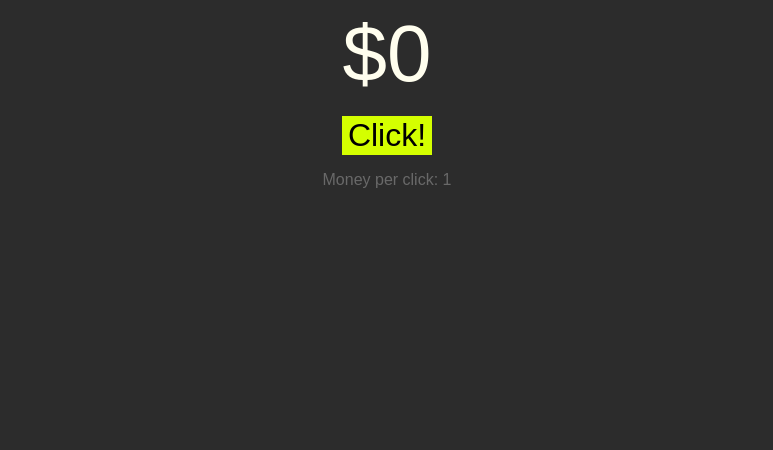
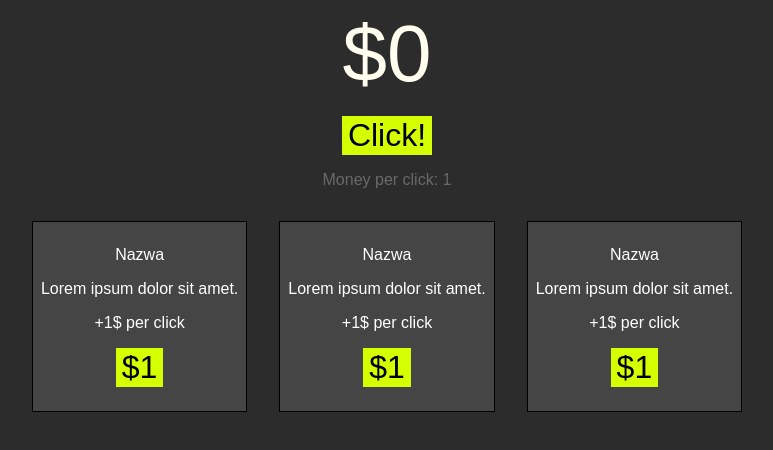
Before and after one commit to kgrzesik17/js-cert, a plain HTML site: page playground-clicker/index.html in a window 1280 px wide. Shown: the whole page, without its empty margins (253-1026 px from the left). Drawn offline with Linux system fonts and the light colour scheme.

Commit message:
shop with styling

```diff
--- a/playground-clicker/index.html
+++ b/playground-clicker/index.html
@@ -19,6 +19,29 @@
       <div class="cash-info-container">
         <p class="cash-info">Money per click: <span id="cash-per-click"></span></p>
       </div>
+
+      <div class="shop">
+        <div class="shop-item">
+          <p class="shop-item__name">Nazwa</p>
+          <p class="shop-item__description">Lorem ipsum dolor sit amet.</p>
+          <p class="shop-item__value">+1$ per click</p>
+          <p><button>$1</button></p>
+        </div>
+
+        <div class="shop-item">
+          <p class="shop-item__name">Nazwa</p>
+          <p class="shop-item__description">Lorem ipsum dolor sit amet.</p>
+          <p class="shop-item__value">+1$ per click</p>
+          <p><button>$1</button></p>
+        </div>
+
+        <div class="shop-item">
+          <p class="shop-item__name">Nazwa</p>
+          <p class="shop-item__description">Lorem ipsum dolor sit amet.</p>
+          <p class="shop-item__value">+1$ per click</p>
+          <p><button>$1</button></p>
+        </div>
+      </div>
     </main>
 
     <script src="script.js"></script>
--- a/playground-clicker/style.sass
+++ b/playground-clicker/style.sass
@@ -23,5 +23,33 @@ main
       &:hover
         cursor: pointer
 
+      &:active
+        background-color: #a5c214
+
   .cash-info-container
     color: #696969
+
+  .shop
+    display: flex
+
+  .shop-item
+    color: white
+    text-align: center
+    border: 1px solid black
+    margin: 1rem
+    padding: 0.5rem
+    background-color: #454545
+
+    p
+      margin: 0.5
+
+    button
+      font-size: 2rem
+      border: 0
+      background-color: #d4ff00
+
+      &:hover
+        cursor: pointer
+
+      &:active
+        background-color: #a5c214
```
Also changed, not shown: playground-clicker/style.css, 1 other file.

::::

#### REQUIRED ACTION
Word for word, print out all of the records above; pass over the pictures.

#### EXERCISE SOLUTION
Before and after one commit to kgrzesik17/js-cert, a plain HTML site: page playground-clicker/index.html in a window 1280 px wide. Shown: the whole page, without its empty margins (253-1026 px from the left). Drawn offline with Linux system fonts and the light colour scheme.

Commit message:
shop with styling

```diff
--- a/playground-clicker/index.html
+++ b/playground-clicker/index.html
@@ -19,6 +19,29 @@
       <div class="cash-info-container">
         <p class="cash-info">Money per click: <span id="cash-per-click"></span></p>
       </div>
+
+      <div class="shop">
+        <div class="shop-item">
+          <p class="shop-item__name">Nazwa</p>
+          <p class="shop-item__description">Lorem ipsum dolor sit amet.</p>
+          <p class="shop-item__value">+1$ per click</p>
+          <p><button>$1</button></p>
+        </div>
+
+        <div class="shop-item">
+          <p class="shop-item__name">Nazwa</p>
+          <p class="shop-item__description">Lorem ipsum dolor sit amet.</p>
+          <p class="shop-item__value">+1$ per click</p>
+          <p><button>$1</button></p>
+        </div>
+
+        <div class="shop-item">
+          <p class="shop-item__name">Nazwa</p>
+          <p class="shop-item__description">Lorem ipsum dolor sit amet.</p>
+          <p class="shop-item__value">+1$ per click</p>
+          <p><button>$1</button></p>
+        </div>
+      </div>
     </main>
 
     <script src="script.js"></script>
--- a/playground-clicker/style.sass
+++ b/playground-clicker/style.sass
@@ -23,5 +23,33 @@ main
       &:hover
         cursor: pointer
 
+      &:active
+        background-color: #a5c214
+
   .cash-info-container
     color: #696969
+
+  .shop
+    display: flex
+
+  .shop-item
+    color: white
+    text-align: center
+    border: 1px solid black
+    margin: 1rem
+    padding: 0.5rem
+    background-color: #454545
+
+    p
+      margin: 0.5
+
+    button
+      font-size: 2rem
+      border: 0
+      background-color: #d4ff00
+
+      &:hover
+        cursor: pointer
+
+      &:active
+        background-color: #a5c214
```
Also changed, not shown: playground-clicker/style.css, 1 other file.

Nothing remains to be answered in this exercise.